### [Entries provided]
•••••

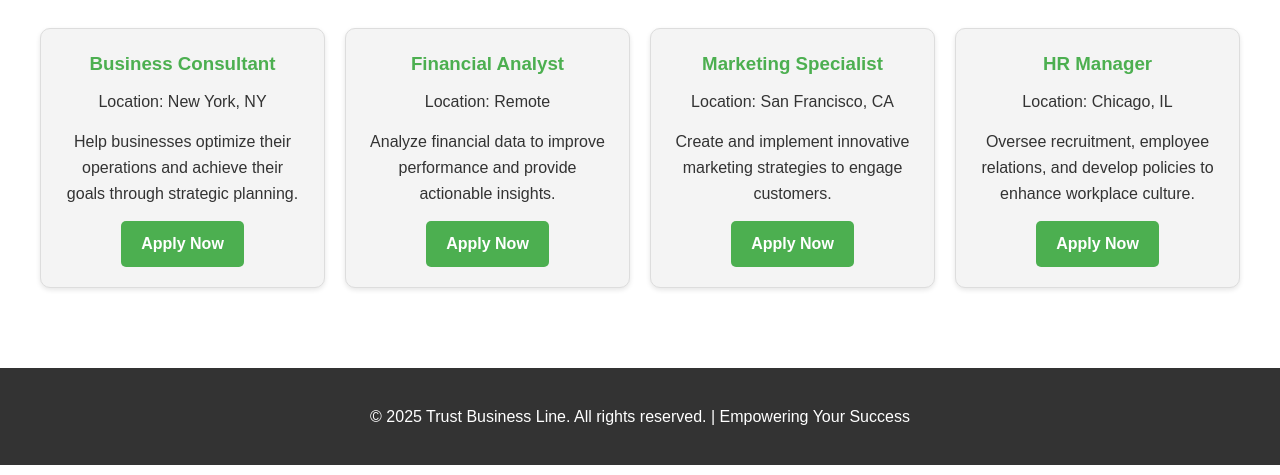
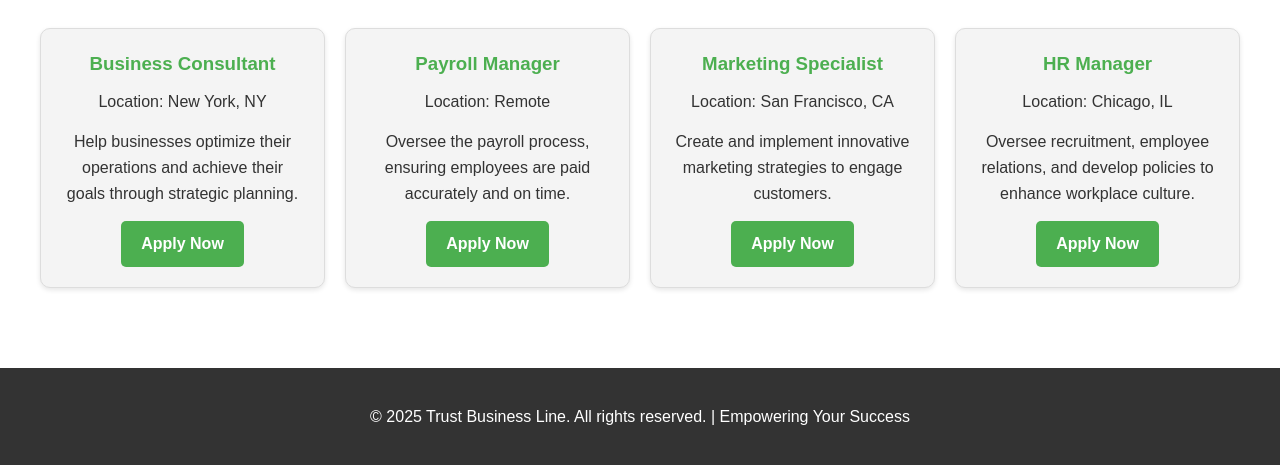
Before and after one commit to parcifier/jobss, a plain HTML site: page trustbusinessline/careers.html in a window 1280 px wide. Shown: the part 325-800 px from the top of the page. Drawn offline with Linux system fonts and the light colour scheme.

Commit message:
careers.html

```diff
--- a/trustbusinessline/careers.html
+++ b/trustbusinessline/careers.html
@@ -91,9 +91,9 @@
                 <a href="Apply/apply1.html" class="apply-btn">Apply Now</a>
             </div>
             <div class="position-item">
-                <h3>Financial Analyst</h3>
+                <h3>Payroll Manager</h3>
                 <p>Location: Remote</p>
-                <p>Analyze financial data to improve performance and provide actionable insights.</p>
+                <p>Oversee the payroll process, ensuring employees are paid accurately and on time.</p>
                 <a href="Apply/apply2.html" class="apply-btn">Apply Now</a>
             </div>
             <div class="position-item">
```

•••••

### [The problem]
Repeat the listing verbatim. Skip the pictures.

### [Solution]
Before and after one commit to parcifier/jobss, a plain HTML site: page trustbusinessline/careers.html in a window 1280 px wide. Shown: the part 325-800 px from the top of the page. Drawn offline with Linux system fonts and the light colour scheme.

Commit message:
careers.html

```diff
--- a/trustbusinessline/careers.html
+++ b/trustbusinessline/careers.html
@@ -91,9 +91,9 @@
                 <a href="Apply/apply1.html" class="apply-btn">Apply Now</a>
             </div>
             <div class="position-item">
-                <h3>Financial Analyst</h3>
+                <h3>Payroll Manager</h3>
                 <p>Location: Remote</p>
-                <p>Analyze financial data to improve performance and provide actionable insights.</p>
+                <p>Oversee the payroll process, ensuring employees are paid accurately and on time.</p>
                 <a href="Apply/apply2.html" class="apply-btn">Apply Now</a>
             </div>
             <div class="position-item">
```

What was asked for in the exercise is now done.